━━━ Records supplied ━━━
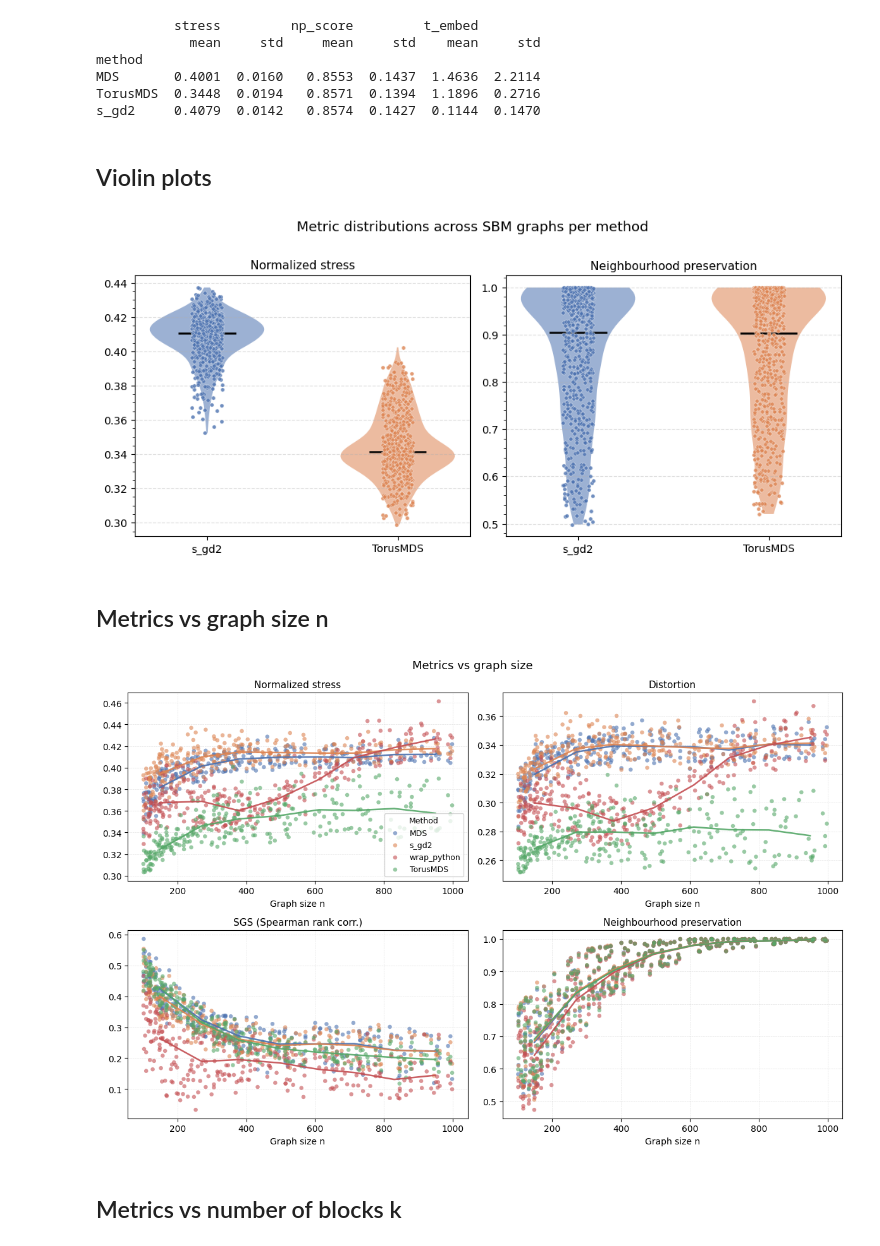
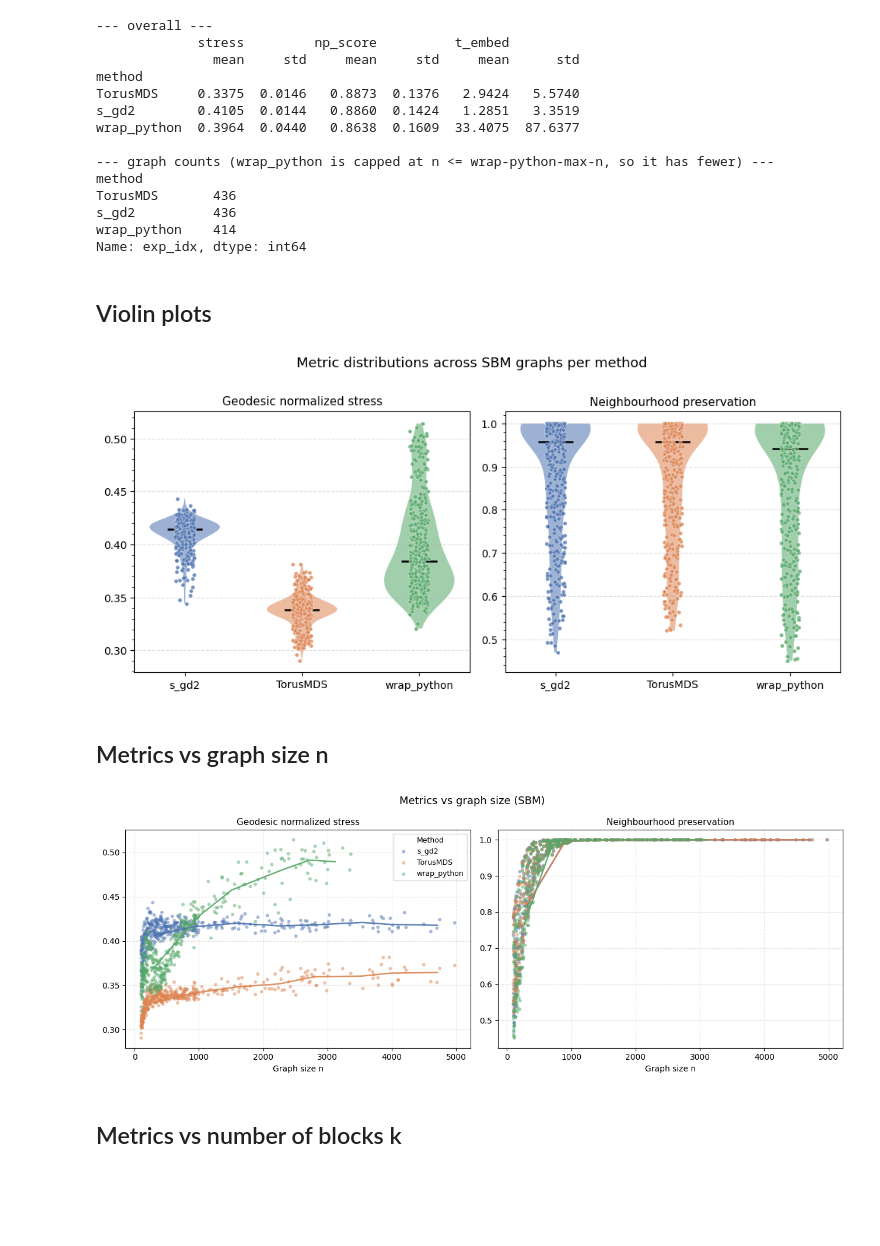
Before and after one commit to JacobLMiller/torus-mds, a Jupyter notebook: verification_experiments/sbm_results.ipynb, the cells around one changed output. Cells and saved outputs as stored; diff of their text form; code cells hidden in the pictures; blank space fills up the shorter version.

```diff
--- a/verification_experiments/sbm_results.ipynb
+++ b/verification_experiments/sbm_results.ipynb
@@ -3,14 +3,13 @@ import numpy as np
 import pandas as pd
 import matplotlib.pyplot as plt
 import matplotlib.ticker as mticker
-from scipy import stats
 
 df = pd.read_csv('results/sbm_comparison.csv')
 
-METHODS   = ['s_gd2', 'TorusMDS']
-COLORS    = {'s_gd2': '#4C72B0', 'TorusMDS': '#DD8452'}
-METRICS   = ['stress',  'np_score']
-LABELS    = {
+METHODS = ['s_gd2', 'TorusMDS', 'wrap_python']
+COLORS  = {'s_gd2': '#4C72B0', 'TorusMDS': '#DD8452', 'wrap_python': '#55A868'}
+METRICS = ['stress', 'np_score']
+LABELS  = {
     'stress':     'Geodesic normalized stress',
     'distortion': 'Distortion',
     'sgs':        'SGS (Spearman rank corr.)',
@@ -19,14 +18,25 @@ LABELS    = {
 }
 
 data = {m: df[df['method'] == m] for m in METHODS}
-print(df.groupby('method')[METRICS + ['t_embed']].agg(['mean','std']).round(4))
+print('--- overall ---')
+print(df.groupby('method')[METRICS + ['t_embed']].agg(['mean', 'std']).round(4))
+print('\n--- graph counts (wrap_python is capped at n <= wrap-python-max-n, so it has fewer) ---')
+print(df.groupby('method')['exp_idx'].nunique())
 # %% [output]
-          stress         np_score         t_embed
-            mean     std     mean     std    mean     std
+--- overall ---
+             stress         np_score          t_embed
+               mean     std     mean     std     mean      std
 method
-MDS       0.4001  0.0160   0.8553  0.1437  1.4636  2.2114
-TorusMDS  0.3448  0.0194   0.8571  0.1394  1.1896  0.2716
-s_gd2     0.4079  0.0142   0.8574  0.1427  0.1144  0.1470
+TorusMDS     0.3375  0.0146   0.8873  0.1376   2.9424   5.5740
+s_gd2        0.4105  0.0144   0.8860  0.1424   1.2851   3.3519
+wrap_python  0.3964  0.0440   0.8638  0.1609  33.4075  87.6377
+
+--- graph counts (wrap_python is capped at n <= wrap-python-max-n, so it has fewer) ---
+method
+TorusMDS       436
+s_gd2          436
+wrap_python    414
+Name: exp_idx, dtype: int64
 # %% [markdown]
 ## Violin plots
 # %%
@@ -36,7 +46,7 @@ fig, axes = plt.subplots(1, 2, figsize=(10, 4.5))
 
 for ax, metric in zip(axes, METRICS):
     parts = ax.violinplot(
-        [data[m][metric].values for m in METHODS],
+        [data[m][metric].dropna().values for m in METHODS],
         positions=range(len(METHODS)),
         widths=0.6,
         showmedians=True,
@@ -49,7 +59,7 @@ for ax, metric in zip(axes, METRICS):
     parts['cmedians'].set_linewidth(1.8)
 
     for xi, m in enumerate(METHODS):
-        vals = data[m][metric].values
+        vals = data[m][metric].dropna().values
         jitter = rng.uniform(-0.08, 0.08, size=len(vals))
         ax.scatter(xi + jitter, vals, s=14, color=COLORS[m],
                    edgecolors='white', linewidths=0.3, zorder=3, alpha=0.8)
@@ -60,39 +70,38 @@ for ax, metric in zip(axes, METRICS):
     ax.yaxis.set_minor_locator(mticker.AutoMinorLocator())
     ax.grid(axis='y', which='major', linestyle='--', alpha=0.4)
 
-fig.suptitle(f'Metric distributions across SBM graphs per method', fontsize=13, y=1.01)
+fig.suptitle('Metric distributions across SBM graphs per method', fontsize=13, y=1.01)
 fig.tight_layout()
 plt.savefig('./results/sbm_distributions.png', dpi=150, bbox_inches='tight')
 plt.show()
 # %% [output]
-[figure, old version]
+[figure, new version]
 # %% [markdown]
 ## Metrics vs graph size n
 # %%
-fig, axes = plt.subplots(2, 2, figsize=(12, 8))
+fig, axes = plt.subplots(1, 2, figsize=(13, 5))
 
-for ax, metric in zip(axes.flat, METRICS):
+for ax, metric in zip(axes, METRICS):
     for m in METHODS:
         d = data[m].sort_values('n')
-        ax.scatter(d['n'], d[metric], s=22, color=COLORS[m],
-                   alpha=0.6, label=m, edgecolors='none')
-        # LOWESS-style trend via binned means
+        ax.scatter(d['n'], d[metric], s=18, color=COLORS[m],
+                   alpha=0.5, label=m, edgecolors='none')
         bins = pd.cut(d['n'], bins=8)
         trend = d.groupby(bins, observed=True)[metric].mean()
         mids  = d.groupby(bins, observed=True)['n'].mean()
         ax.plot(mids.values, trend.values, color=COLORS[m], linewidth=1.8, alpha=0.9)
 
     ax.set_xlabel('Graph size n', fontsize=10)
     ax.set_title(LABELS[metric], fontsize=11)
     ax.grid(linestyle='--', alpha=0.35)
 
-axes.flat[0].legend(title='Method', fontsize=9, title_fontsize=9)
-fig.suptitle('Metrics vs graph size', fontsize=13)
+axes[0].legend(title='Method', fontsize=9, title_fontsize=9)
+fig.suptitle('Metrics vs graph size (SBM)', fontsize=13)
 fig.tight_layout()
 plt.savefig('./results/sbm_metrics_vs_n.png', dpi=150, bbox_inches='tight')
 plt.show()
 # %% [output]
-[figure, old version]
+[figure, new version]
 # %% [markdown]
 ## Metrics vs number of blocks k
 # %%
```
Also changed, not shown: parts of 3 cells of this notebook, 4 other files.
━━━
» **Exercise brief**
Whenever images occur above, omit them and retype each line exactly as it stands.

» **Expected answer**
Before and after one commit to JacobLMiller/torus-mds, a Jupyter notebook: verification_experiments/sbm_results.ipynb, the cells around one changed output. Cells and saved outputs as stored; diff of their text form; code cells hidden in the pictures; blank space fills up the shorter version.

```diff
--- a/verification_experiments/sbm_results.ipynb
+++ b/verification_experiments/sbm_results.ipynb
@@ -3,14 +3,13 @@ import numpy as np
 import pandas as pd
 import matplotlib.pyplot as plt
 import matplotlib.ticker as mticker
-from scipy import stats
 
 df = pd.read_csv('results/sbm_comparison.csv')
 
-METHODS   = ['s_gd2', 'TorusMDS']
-COLORS    = {'s_gd2': '#4C72B0', 'TorusMDS': '#DD8452'}
-METRICS   = ['stress',  'np_score']
-LABELS    = {
+METHODS = ['s_gd2', 'TorusMDS', 'wrap_python']
+COLORS  = {'s_gd2': '#4C72B0', 'TorusMDS': '#DD8452', 'wrap_python': '#55A868'}
+METRICS = ['stress', 'np_score']
+LABELS  = {
     'stress':     'Geodesic normalized stress',
     'distortion': 'Distortion',
     'sgs':        'SGS (Spearman rank corr.)',
@@ -19,14 +18,25 @@ LABELS    = {
 }
 
 data = {m: df[df['method'] == m] for m in METHODS}
-print(df.groupby('method')[METRICS + ['t_embed']].agg(['mean','std']).round(4))
+print('--- overall ---')
+print(df.groupby('method')[METRICS + ['t_embed']].agg(['mean', 'std']).round(4))
+print('\n--- graph counts (wrap_python is capped at n <= wrap-python-max-n, so it has fewer) ---')
+print(df.groupby('method')['exp_idx'].nunique())
 # %% [output]
-          stress         np_score         t_embed
-            mean     std     mean     std    mean     std
+--- overall ---
+             stress         np_score          t_embed
+               mean     std     mean     std     mean      std
 method
-MDS       0.4001  0.0160   0.8553  0.1437  1.4636  2.2114
-TorusMDS  0.3448  0.0194   0.8571  0.1394  1.1896  0.2716
-s_gd2     0.4079  0.0142   0.8574  0.1427  0.1144  0.1470
+TorusMDS     0.3375  0.0146   0.8873  0.1376   2.9424   5.5740
+s_gd2        0.4105  0.0144   0.8860  0.1424   1.2851   3.3519
+wrap_python  0.3964  0.0440   0.8638  0.1609  33.4075  87.6377
+
+--- graph counts (wrap_python is capped at n <= wrap-python-max-n, so it has fewer) ---
+method
+TorusMDS       436
+s_gd2          436
+wrap_python    414
+Name: exp_idx, dtype: int64
 # %% [markdown]
 ## Violin plots
 # %%
@@ -36,7 +46,7 @@ fig, axes = plt.subplots(1, 2, figsize=(10, 4.5))
 
 for ax, metric in zip(axes, METRICS):
     parts = ax.violinplot(
-        [data[m][metric].values for m in METHODS],
+        [data[m][metric].dropna().values for m in METHODS],
         positions=range(len(METHODS)),
         widths=0.6,
         showmedians=True,
@@ -49,7 +59,7 @@ for ax, metric in zip(axes, METRICS):
     parts['cmedians'].set_linewidth(1.8)
 
     for xi, m in enumerate(METHODS):
-        vals = data[m][metric].values
+        vals = data[m][metric].dropna().values
         jitter = rng.uniform(-0.08, 0.08, size=len(vals))
         ax.scatter(xi + jitter, vals, s=14, color=COLORS[m],
                    edgecolors='white', linewidths=0.3, zorder=3, alpha=0.8)
@@ -60,39 +70,38 @@ for ax, metric in zip(axes, METRICS):
     ax.yaxis.set_minor_locator(mticker.AutoMinorLocator())
     ax.grid(axis='y', which='major', linestyle='--', alpha=0.4)
 
-fig.suptitle(f'Metric distributions across SBM graphs per method', fontsize=13, y=1.01)
+fig.suptitle('Metric distributions across SBM graphs per method', fontsize=13, y=1.01)
 fig.tight_layout()
 plt.savefig('./results/sbm_distributions.png', dpi=150, bbox_inches='tight')
 plt.show()
 # %% [output]
-[figure, old version]
+[figure, new version]
 # %% [markdown]
 ## Metrics vs graph size n
 # %%
-fig, axes = plt.subplots(2, 2, figsize=(12, 8))
+fig, axes = plt.subplots(1, 2, figsize=(13, 5))
 
-for ax, metric in zip(axes.flat, METRICS):
+for ax, metric in zip(axes, METRICS):
     for m in METHODS:
         d = data[m].sort_values('n')
-        ax.scatter(d['n'], d[metric], s=22, color=COLORS[m],
-                   alpha=0.6, label=m, edgecolors='none')
-        # LOWESS-style trend via binned means
+        ax.scatter(d['n'], d[metric], s=18, color=COLORS[m],
+                   alpha=0.5, label=m, edgecolors='none')
         bins = pd.cut(d['n'], bins=8)
         trend = d.groupby(bins, observed=True)[metric].mean()
         mids  = d.groupby(bins, observed=True)['n'].mean()
         ax.plot(mids.values, trend.values, color=COLORS[m], linewidth=1.8, alpha=0.9)
 
     ax.set_xlabel('Graph size n', fontsize=10)
     ax.set_title(LABELS[metric], fontsize=11)
     ax.grid(linestyle='--', alpha=0.35)
 
-axes.flat[0].legend(title='Method', fontsize=9, title_fontsize=9)
-fig.suptitle('Metrics vs graph size', fontsize=13)
+axes[0].legend(title='Method', fontsize=9, title_fontsize=9)
+fig.suptitle('Metrics vs graph size (SBM)', fontsize=13)
 fig.tight_layout()
 plt.savefig('./results/sbm_metrics_vs_n.png', dpi=150, bbox_inches='tight')
 plt.show()
 # %% [output]
-[figure, old version]
+[figure, new version]
 # %% [markdown]
 ## Metrics vs number of blocks k
 # %%
```
Also changed, not shown: parts of 3 cells of this notebook, 4 other files.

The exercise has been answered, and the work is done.